They are ‘particularly alarmed’ at the authority’s proposal to let household gas and energy consumers offer only tariffs that pay energy price comparison websites a commission – rather than displaying ‘whole of market’ options which don’t generate income for them.
In a letter from the all-party Committee, Chairman Angus MacNeil, MP (SNP), said: Price Comparison Websites are now one of the main ways consumers switch supplier. Consumers must be able to trust these websites to help them switch to the best energy deals available on the market.
“It would be a retrograde step to go back to a situation where websites conceal deals that do not earn them commission.”
After pressure from independent energy suppliers – the ‘minnows’ in comparison to the British Big Six – the market regulator OFGEM referred the energy market to the Competition Authority for an investigation in order to ‘clear the air’ after public trust in the energy market collapsed in 2013-14.
MacNeil added: “That trust is gradually returning, as OFGEM’s latest survey of public attitudes to the energy market shows, but the Competition Authority’s commission-only energy price comparison websites ‘remedy’ risks turning that tide and eroding trust afresh.
“As well as undermining consumer trust in the switching process, we are concerned that this remedy could also have a detrimental effect on competition.
“The number of energy suppliers is currently rising, as new entrants join the market, and the market share of small and medium sized independent suppliers is increasing.
“Nearly two million people have switched this year and almost 30% of these have gone to small and medium sized suppliers.
“And the share of electricity, gas and dual fuel supply taken by the Big Six has slipped to around 85%. These are positive trends.
“Small and medium sized suppliers help to push down prices and offer more choice to consumers. But, by definition, it is harder for smaller suppliers to afford to pay the same rates of commission as the Big Six suppliers.
“I understand that GB Energy supply, Co-operative energy, So Energy, Zog, Go Effortless Energy, Bulb, have already written to you to raise ‘profound concerns’ about the impact that this remedy will have on competition and consumer bills. We share these concerns.
“It would be counter-productive and ironic, if the CMA investigation led to a remedy that inadvertently reinforced the dominance of the Big Six and made it harder for new entrants to reach potential customers.
“We urge you not to implement a recommendation that could undermine consumer trust and disadvantage new entrants.”
Meanwhile, SSE – the Perth-based Big Six utility giant – yesterday told shareholders that it has lost 50,000 retail gas and electricity energy consumers in the first quarter of its financial year.

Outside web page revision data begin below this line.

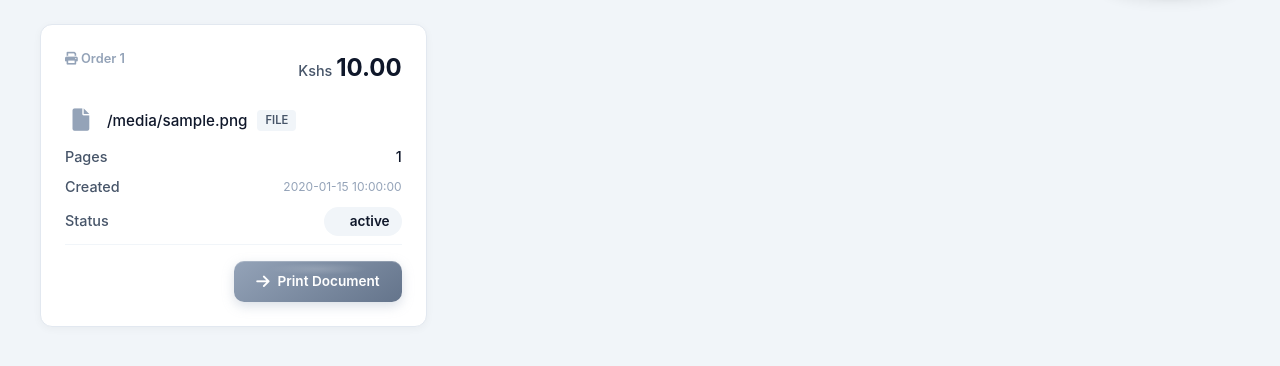
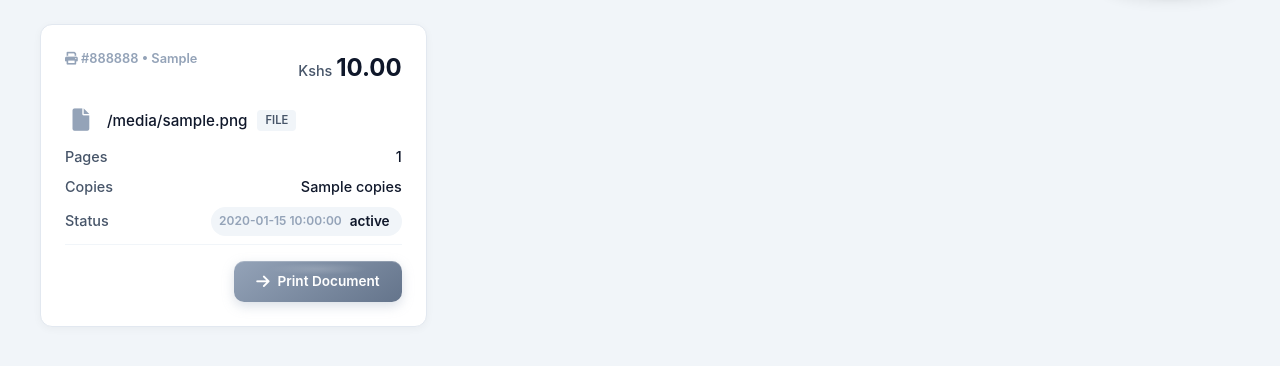
Before and after one commit to barasapeter/PrintQ, a Python web app: template app/templates/vendor.html in a window 1280 px wide. Shown: the part 72-438 px from the top of the page. Run offline with Jinja, Linux system fonts and the light colour scheme; the template is opened without the code that fills it: most values are stand-ins (such as "Sample title", 1, 10 or a date in 2020).

Commit message:
Improved printjob[vendor] listing

```diff
--- a/app/services/workorders.py
+++ b/app/services/workorders.py
@@ -33,10 +33,10 @@ class PrintJobService:
     async def get_by_shop_uuid(
         self,
         shop_uuid: str,
-        status: str | None = None,
+        # status: str | None = None,
     ) -> list[PrintJob]:
         """`status=None` means no filtering."""
-        return await self.repository.get_by_shop_uuid(shop_uuid, status)
+        return await self.repository.get_by_shop_uuid(shop_uuid)
 
     async def get_all(self) -> list[PrintJob]:
         return await self.repository.get_all()
--- a/app/templates/vendor.html
+++ b/app/templates/vendor.html
@@ -544,6 +544,9 @@
             {% set status_class = status|lower|replace(' ', '-') %}
             {% set amount = workorder.amount if workorder.amount is not none else 0 %}
             {% set page_count = workorder.properties.get('file_metadata', {}).get('page_count') if workorder.properties else None %}
+            {% set copies = workorder.properties.get('queue_metadata', {}).get('copies') if workorder.properties else None %}
+            {% set color = workorder.properties.get('queue_metadata', {}).get('color_mode') if workorder.properties else None %}
+            {% set binding = workorder.properties.get('queue_metadata', {}).get('binding_type') if workorder.properties else None %}
             {% set file_name = workorder.properties.get('file_metadata', {}).get('filename') if workorder.properties else 'document' %}
 
             {% set extension = file_name.split('.')[-1].lower() if '.' in file_name else '' %}
@@ -580,7 +583,9 @@
                 <div class="file-type-indicator" hidden></div>
                 <div class="workorder-header">
                     <span class="workorder-id">
-                        <i class="fas fa-print"></i> Order {{ loop.index }}
+                        <i class="fas fa-print"></i>
+                        <!-- Order {{ loop.index }} •  -->
+                        {{ color|title if color is not none else 'N/A'  }} • {{ binding.replace("none", "Staple")|title if binding is not none else 'N/A'  }}
                     </span>
                     <span class="workorder-amount">
                         <span class="currency">Kshs </span>{{ "%.2f"|format(amount) }}
@@ -599,13 +604,13 @@
                             <span class="value">{{ page_count if page_count is not none else 'N/A' }}</span>
                         </div>
                         <div class="info-row">
-                            <span class="label">Created</span>
-                            <span class="timestamp">{{ time_ago(workorder.created_at) }}</span>
+                            <span class="label">Copies</span>
+                            <span class="value">{{ copies if copies is not none else 'N/A' }}</span>
                         </div>
                         <div class="info-row">
                             <span class="label">Status</span>
                             <span class="status-badge {{ status_class }}">
-                                <span class="status-circle"></span>
+                                <span class="timestamp">{{ time_ago(workorder.created_at) }}</span>
                                 {{ status }}
                             </span>
                         </div>
--- a/app/web/routes/usage.py
+++ b/app/web/routes/usage.py
@@ -99,9 +99,7 @@ async def vendor(
         workorders = None
     else:
         workorder_service = PrintJobService(session)
-        workorders = await workorder_service.get_by_shop_uuid(
-            shop.uuid, status="Uploaded"
-        )
+        workorders = await workorder_service.get_by_shop_uuid(shop.uuid)
 
     return templates.TemplateResponse(
         "vendor.html",
```
Also changed, not shown: app/repositories/workorders.py (+7 -3 lines).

In contrast, Good Energy – the all-renewable energy supply ‘minnow’ – yesterday report a 36% leap up in its customer numbers over the past year.